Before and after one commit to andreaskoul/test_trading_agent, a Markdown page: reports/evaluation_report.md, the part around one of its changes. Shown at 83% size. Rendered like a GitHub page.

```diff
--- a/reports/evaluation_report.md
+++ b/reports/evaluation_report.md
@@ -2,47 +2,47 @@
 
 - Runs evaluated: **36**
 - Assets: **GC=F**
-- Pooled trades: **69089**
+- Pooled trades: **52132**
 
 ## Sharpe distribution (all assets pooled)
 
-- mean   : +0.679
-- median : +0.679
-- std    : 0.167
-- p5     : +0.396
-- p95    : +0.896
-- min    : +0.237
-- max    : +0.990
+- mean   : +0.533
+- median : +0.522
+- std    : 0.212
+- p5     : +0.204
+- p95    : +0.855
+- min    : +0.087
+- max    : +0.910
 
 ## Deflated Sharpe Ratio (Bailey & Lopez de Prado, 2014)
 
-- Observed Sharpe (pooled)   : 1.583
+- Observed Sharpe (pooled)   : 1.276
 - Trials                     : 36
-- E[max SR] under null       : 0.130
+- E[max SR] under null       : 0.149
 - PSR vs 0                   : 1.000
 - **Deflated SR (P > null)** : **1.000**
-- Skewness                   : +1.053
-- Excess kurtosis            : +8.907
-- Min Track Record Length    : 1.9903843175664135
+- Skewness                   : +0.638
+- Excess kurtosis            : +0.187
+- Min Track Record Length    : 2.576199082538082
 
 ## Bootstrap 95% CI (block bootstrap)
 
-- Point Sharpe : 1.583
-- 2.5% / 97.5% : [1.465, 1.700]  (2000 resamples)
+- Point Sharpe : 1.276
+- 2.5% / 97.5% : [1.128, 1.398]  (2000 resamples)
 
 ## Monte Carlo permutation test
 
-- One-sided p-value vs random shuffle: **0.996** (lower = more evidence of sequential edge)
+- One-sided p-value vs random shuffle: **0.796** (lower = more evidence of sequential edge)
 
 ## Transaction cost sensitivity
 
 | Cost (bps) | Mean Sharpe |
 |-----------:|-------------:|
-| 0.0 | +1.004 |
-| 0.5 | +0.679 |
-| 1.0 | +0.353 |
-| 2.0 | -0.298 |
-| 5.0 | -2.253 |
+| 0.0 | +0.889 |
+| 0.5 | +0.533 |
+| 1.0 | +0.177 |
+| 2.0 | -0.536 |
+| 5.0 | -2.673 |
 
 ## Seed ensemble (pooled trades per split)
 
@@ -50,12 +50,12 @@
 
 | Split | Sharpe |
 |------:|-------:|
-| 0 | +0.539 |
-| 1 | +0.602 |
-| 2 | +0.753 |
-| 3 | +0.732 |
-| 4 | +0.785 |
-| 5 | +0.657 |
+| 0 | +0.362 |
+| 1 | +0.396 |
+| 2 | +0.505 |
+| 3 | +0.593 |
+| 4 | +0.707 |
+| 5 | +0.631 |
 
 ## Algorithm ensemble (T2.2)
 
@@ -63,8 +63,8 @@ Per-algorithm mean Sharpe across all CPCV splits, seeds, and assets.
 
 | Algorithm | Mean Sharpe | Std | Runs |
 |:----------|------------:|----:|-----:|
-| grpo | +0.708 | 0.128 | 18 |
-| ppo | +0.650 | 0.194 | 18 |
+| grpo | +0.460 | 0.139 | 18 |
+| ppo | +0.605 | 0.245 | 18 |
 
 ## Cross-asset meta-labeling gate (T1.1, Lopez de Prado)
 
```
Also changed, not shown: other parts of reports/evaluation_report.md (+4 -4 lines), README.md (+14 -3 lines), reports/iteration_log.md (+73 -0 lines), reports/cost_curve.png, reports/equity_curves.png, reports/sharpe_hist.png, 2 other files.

> TASK OBJECTIVE: Give back the material above in its entirety, with every word intact.

> TASK RESPONSE:
Before and after one commit to andreaskoul/test_trading_agent, a Markdown page: reports/evaluation_report.md, the part around one of its changes. Shown at 83% size. Rendered like a GitHub page.

```diff
--- a/reports/evaluation_report.md
+++ b/reports/evaluation_report.md
@@ -2,47 +2,47 @@
 
 - Runs evaluated: **36**
 - Assets: **GC=F**
-- Pooled trades: **69089**
+- Pooled trades: **52132**
 
 ## Sharpe distribution (all assets pooled)
 
-- mean   : +0.679
-- median : +0.679
-- std    : 0.167
-- p5     : +0.396
-- p95    : +0.896
-- min    : +0.237
-- max    : +0.990
+- mean   : +0.533
+- median : +0.522
+- std    : 0.212
+- p5     : +0.204
+- p95    : +0.855
+- min    : +0.087
+- max    : +0.910
 
 ## Deflated Sharpe Ratio (Bailey & Lopez de Prado, 2014)
 
-- Observed Sharpe (pooled)   : 1.583
+- Observed Sharpe (pooled)   : 1.276
 - Trials                     : 36
-- E[max SR] under null       : 0.130
+- E[max SR] under null       : 0.149
 - PSR vs 0                   : 1.000
 - **Deflated SR (P > null)** : **1.000**
-- Skewness                   : +1.053
-- Excess kurtosis            : +8.907
-- Min Track Record Length    : 1.9903843175664135
+- Skewness                   : +0.638
+- Excess kurtosis            : +0.187
+- Min Track Record Length    : 2.576199082538082
 
 ## Bootstrap 95% CI (block bootstrap)
 
-- Point Sharpe : 1.583
-- 2.5% / 97.5% : [1.465, 1.700]  (2000 resamples)
+- Point Sharpe : 1.276
+- 2.5% / 97.5% : [1.128, 1.398]  (2000 resamples)
 
 ## Monte Carlo permutation test
 
-- One-sided p-value vs random shuffle: **0.996** (lower = more evidence of sequential edge)
+- One-sided p-value vs random shuffle: **0.796** (lower = more evidence of sequential edge)
 
 ## Transaction cost sensitivity
 
 | Cost (bps) | Mean Sharpe |
 |-----------:|-------------:|
-| 0.0 | +1.004 |
-| 0.5 | +0.679 |
-| 1.0 | +0.353 |
-| 2.0 | -0.298 |
-| 5.0 | -2.253 |
+| 0.0 | +0.889 |
+| 0.5 | +0.533 |
+| 1.0 | +0.177 |
+| 2.0 | -0.536 |
+| 5.0 | -2.673 |
 
 ## Seed ensemble (pooled trades per split)
 
@@ -50,12 +50,12 @@
 
 | Split | Sharpe |
 |------:|-------:|
-| 0 | +0.539 |
-| 1 | +0.602 |
-| 2 | +0.753 |
-| 3 | +0.732 |
-| 4 | +0.785 |
-| 5 | +0.657 |
+| 0 | +0.362 |
+| 1 | +0.396 |
+| 2 | +0.505 |
+| 3 | +0.593 |
+| 4 | +0.707 |
+| 5 | +0.631 |
 
 ## Algorithm ensemble (T2.2)
 
@@ -63,8 +63,8 @@ Per-algorithm mean Sharpe across all CPCV splits, seeds, and assets.
 
 | Algorithm | Mean Sharpe | Std | Runs |
 |:----------|------------:|----:|-----:|
-| grpo | +0.708 | 0.128 | 18 |
-| ppo | +0.650 | 0.194 | 18 |
+| grpo | +0.460 | 0.139 | 18 |
+| ppo | +0.605 | 0.245 | 18 |
 
 ## Cross-asset meta-labeling gate (T1.1, Lopez de Prado)
 
```
Also changed, not shown: other parts of reports/evaluation_report.md (+4 -4 lines), README.md (+14 -3 lines), reports/iteration_log.md (+73 -0 lines), reports/cost_curve.png, reports/equity_curves.png, reports/sharpe_hist.png, 2 other files.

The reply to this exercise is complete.